In a famous scene from the movie Titanic, Leonardo DiCaprio's character exclaims "I'm the king of the world!" while hanging off the bow of the ship. By the end of the flick, however, his corpse sinks unceremoniously to the bottom of the ocean. Similarly, IPOs were seen by many as the king of the investing world in early 2000, but the Nasdaq crash cooled investors' ardor and caused the IPO market to sink like a stone.

A circuslike atmosphere predominated in the early part of the year--several new issues quadrupled in price during their first few minutes of frenzied trading. Investors emboldened by a soaring tech market clamored for a piece of young startups. In doing so, investors increasingly shouldered the risks normally associated with venture capitalism.

Then the bubble burst. The ensuing hangover has been painful for investors: The Bloomberg IPO Index is down 57% from its March peak. For the last two months of the year, the number of withdrawals and postponements handily outpaced the number of debuts.

One hallmark of the IPO market--a moon-shot opening--is increasingly rare. That is actually positive news. As we've pointed out numerous times, ordinary investors often lose their shirts chasing these gains.

There were more than 350 offerings during the year, and we've tried to highlight the gems while steering investors away from the losers. Now it's time to review our best and worst calls (from myself and fellow Morningstar.com analysts).

Let me start off with a mea culpa: My take on Krispy Kreme (KREM) was off by a country mile. In March, I told investors not to expect much from the offering. Then, in July, I argued it was overpriced at more than 100 times earnings. But this gravity-defying purveyor of doughnuts now trades 250% above its IPO price. Call me stubborn, but I still think investors should buy KK's tasty treats rather than its inflated stock. As Morningstar.com analyst Corey McElveen points out, the stock doesn't merit such a huge premium to the restaurant industry average P/E of 22.

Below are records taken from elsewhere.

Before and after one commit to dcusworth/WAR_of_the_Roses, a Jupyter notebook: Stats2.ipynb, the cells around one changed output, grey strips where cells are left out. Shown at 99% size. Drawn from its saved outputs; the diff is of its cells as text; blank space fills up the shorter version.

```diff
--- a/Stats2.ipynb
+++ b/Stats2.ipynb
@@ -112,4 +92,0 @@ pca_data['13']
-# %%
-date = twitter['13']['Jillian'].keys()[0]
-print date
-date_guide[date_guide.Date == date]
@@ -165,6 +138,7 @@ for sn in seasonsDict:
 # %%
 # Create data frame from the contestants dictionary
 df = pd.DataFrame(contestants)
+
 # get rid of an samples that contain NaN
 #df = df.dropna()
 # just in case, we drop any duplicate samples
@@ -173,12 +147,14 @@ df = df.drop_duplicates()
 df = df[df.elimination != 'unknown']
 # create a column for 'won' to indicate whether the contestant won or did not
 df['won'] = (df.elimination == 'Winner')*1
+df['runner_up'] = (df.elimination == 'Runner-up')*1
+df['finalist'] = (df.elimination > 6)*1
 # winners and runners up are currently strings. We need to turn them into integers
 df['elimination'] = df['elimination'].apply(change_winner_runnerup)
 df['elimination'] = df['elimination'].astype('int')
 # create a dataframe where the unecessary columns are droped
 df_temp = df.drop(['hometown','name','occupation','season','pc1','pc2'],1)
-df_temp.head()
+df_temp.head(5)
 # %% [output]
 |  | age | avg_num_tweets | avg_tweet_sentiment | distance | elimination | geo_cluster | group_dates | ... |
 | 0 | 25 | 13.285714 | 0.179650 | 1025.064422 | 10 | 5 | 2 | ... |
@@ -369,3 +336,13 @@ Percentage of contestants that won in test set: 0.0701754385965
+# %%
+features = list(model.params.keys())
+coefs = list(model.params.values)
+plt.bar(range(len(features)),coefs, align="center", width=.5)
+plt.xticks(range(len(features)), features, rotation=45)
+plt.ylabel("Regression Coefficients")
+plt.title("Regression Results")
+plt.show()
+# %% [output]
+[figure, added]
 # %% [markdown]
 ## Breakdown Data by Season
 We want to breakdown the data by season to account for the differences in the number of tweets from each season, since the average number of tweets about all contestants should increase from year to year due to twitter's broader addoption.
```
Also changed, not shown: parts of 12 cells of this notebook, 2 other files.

And back in April, I screened for the best buys among recently completed offerings. I gave kudos to three tech-related stocks, Breakaway Solutions (BWAY) among them. Since then, Breakaway is breaking shareholders' backs, down 93%. Oops--I didn't anticipate the incineration of the e-consulting market. Unfortunately for Breakaway, an industry recovery isn't on the immediate horizon.

Lest you think we're just contrary indicators, we've also made plenty of good calls. Along with Breakaway, I made a case for Avanex (AVNX) and Homestore.com (HOMS). Since then, the Nasdaq has nose-dived 25%, but these two firms are swimming against the tide. Avanex and Homestore.com have risen 42% and 25%, respectively.

Among unattractive IPOs, I skewered America Online-Latin America (AOLA) in a July preview. It met with a cold reception and the stock continues to make a beeline for the floor. Problems include management turnover, pricing pressures, and the company's late entry into its markets. AOL-LA is much cheaper than when I previewed it, but not nearly cheap enough.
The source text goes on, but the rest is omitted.